◆ AIM OF THE TASK: Copy each line of the following data that contains "changed".

[[ RECORDS FOR THE TASK open ]]

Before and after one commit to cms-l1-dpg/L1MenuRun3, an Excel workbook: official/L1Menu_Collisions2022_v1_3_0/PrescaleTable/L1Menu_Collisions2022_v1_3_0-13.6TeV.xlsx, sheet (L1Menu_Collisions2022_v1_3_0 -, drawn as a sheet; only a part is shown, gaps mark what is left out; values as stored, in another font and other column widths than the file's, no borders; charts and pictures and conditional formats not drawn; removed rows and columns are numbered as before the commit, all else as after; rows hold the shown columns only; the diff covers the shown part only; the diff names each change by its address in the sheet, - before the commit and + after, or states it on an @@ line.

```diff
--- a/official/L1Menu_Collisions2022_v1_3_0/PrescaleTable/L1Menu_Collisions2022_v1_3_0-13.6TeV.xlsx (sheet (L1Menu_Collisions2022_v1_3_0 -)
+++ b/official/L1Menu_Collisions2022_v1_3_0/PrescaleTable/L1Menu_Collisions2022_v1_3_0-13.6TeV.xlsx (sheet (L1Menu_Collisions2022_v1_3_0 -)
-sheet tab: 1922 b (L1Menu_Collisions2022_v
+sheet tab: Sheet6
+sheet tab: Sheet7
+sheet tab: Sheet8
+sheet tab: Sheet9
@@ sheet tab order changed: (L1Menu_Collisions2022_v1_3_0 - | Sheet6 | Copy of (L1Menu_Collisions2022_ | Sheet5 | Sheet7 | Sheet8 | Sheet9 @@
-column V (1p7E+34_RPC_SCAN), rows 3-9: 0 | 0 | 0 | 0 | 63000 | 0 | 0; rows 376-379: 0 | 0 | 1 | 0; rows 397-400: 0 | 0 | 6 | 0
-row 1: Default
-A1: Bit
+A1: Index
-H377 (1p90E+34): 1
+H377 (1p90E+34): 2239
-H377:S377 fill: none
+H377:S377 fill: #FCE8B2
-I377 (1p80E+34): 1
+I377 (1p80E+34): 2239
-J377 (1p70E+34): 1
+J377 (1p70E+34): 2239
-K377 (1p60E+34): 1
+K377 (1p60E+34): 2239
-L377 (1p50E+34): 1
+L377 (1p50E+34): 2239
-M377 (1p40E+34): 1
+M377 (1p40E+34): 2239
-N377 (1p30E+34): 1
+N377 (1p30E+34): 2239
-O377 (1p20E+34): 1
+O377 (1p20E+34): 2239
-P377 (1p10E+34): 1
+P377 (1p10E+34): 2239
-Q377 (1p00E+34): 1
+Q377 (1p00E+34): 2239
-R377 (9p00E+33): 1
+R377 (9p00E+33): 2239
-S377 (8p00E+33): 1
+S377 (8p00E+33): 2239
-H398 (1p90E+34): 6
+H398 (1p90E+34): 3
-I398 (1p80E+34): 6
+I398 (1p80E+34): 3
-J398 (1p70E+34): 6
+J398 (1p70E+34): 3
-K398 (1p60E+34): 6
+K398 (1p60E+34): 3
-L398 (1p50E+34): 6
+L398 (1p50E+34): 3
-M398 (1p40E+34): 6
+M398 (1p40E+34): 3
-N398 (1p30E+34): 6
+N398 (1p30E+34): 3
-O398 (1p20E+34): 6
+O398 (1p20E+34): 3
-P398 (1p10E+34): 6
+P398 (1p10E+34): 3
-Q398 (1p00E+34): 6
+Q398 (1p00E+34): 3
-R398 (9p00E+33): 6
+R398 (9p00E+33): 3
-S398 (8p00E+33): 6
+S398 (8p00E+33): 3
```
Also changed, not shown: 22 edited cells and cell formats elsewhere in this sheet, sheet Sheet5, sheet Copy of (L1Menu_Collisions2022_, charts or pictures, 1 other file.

[[ RECORDS FOR THE TASK closed ]]
[[ RECORDS FOR THE TASK open ]]

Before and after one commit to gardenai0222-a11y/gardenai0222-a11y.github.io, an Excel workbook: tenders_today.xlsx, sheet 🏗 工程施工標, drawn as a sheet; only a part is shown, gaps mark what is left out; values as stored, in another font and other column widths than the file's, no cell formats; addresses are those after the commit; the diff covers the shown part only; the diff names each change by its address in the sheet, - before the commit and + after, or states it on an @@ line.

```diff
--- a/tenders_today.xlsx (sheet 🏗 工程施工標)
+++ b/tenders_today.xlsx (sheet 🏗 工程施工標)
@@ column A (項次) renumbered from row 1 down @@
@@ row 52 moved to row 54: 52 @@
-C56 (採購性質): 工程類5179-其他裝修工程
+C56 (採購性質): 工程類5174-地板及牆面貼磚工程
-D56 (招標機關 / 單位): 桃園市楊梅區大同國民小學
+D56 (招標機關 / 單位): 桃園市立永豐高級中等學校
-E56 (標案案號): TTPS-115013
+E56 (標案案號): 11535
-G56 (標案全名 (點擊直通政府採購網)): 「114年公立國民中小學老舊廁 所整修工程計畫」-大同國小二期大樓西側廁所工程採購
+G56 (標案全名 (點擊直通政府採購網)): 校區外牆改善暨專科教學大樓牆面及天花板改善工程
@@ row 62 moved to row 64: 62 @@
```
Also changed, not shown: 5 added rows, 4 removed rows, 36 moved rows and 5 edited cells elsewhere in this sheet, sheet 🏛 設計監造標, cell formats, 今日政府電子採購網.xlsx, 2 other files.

[[ RECORDS FOR THE TASK closed ]]
[[ RECORDS FOR THE TASK open ]]

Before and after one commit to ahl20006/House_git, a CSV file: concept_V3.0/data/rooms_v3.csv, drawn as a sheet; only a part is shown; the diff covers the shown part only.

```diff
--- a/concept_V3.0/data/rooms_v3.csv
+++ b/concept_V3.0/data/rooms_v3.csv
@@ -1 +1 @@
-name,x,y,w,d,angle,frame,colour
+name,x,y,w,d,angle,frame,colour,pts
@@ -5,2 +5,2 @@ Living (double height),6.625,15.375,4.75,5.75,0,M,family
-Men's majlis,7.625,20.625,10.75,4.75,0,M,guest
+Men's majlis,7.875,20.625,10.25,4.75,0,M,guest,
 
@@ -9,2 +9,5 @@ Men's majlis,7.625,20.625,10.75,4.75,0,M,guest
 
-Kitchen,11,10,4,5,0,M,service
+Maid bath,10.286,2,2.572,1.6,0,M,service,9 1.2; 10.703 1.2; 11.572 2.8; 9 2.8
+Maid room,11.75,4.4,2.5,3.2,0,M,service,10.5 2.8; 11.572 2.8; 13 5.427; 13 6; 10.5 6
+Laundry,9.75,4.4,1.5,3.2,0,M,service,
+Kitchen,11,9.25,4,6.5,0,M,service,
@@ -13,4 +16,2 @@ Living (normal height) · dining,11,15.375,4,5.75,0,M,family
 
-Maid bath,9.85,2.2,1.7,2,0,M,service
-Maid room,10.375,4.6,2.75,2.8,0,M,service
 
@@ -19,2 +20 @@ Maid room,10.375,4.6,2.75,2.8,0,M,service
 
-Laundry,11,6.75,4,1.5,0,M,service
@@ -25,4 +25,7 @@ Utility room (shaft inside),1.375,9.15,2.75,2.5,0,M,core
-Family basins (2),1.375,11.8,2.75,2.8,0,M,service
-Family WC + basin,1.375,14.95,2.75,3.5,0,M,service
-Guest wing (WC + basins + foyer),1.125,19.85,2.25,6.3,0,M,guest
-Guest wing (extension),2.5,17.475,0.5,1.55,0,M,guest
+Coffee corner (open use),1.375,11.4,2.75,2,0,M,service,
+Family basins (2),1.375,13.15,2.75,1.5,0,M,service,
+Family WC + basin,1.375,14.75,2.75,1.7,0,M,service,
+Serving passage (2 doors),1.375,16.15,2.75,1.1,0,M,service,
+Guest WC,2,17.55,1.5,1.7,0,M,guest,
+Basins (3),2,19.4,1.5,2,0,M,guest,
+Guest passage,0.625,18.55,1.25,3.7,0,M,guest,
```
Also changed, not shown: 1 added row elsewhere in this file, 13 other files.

[[ RECORDS FOR THE TASK closed ]]

◆ EXERCISE SOLUTION:
@@ sheet tab order changed: (L1Menu_Collisions2022_v1_3_0 - | Sheet6 | Copy of (L1Menu_Collisions2022_ | Sheet5 | Sheet7 | Sheet8 | Sheet9 @@
Also changed, not shown: 22 edited cells and cell formats elsewhere in this sheet, sheet Sheet5, sheet Copy of (L1Menu_Collisions2022_, charts or pictures, 1 other file.
Also changed, not shown: 5 added rows, 4 removed rows, 36 moved rows and 5 edited cells elsewhere in this sheet, sheet 🏛 設計監造標, cell formats, 今日政府電子採購網.xlsx, 2 other files.
Also changed, not shown: 1 added row elsewhere in this file, 13 other files.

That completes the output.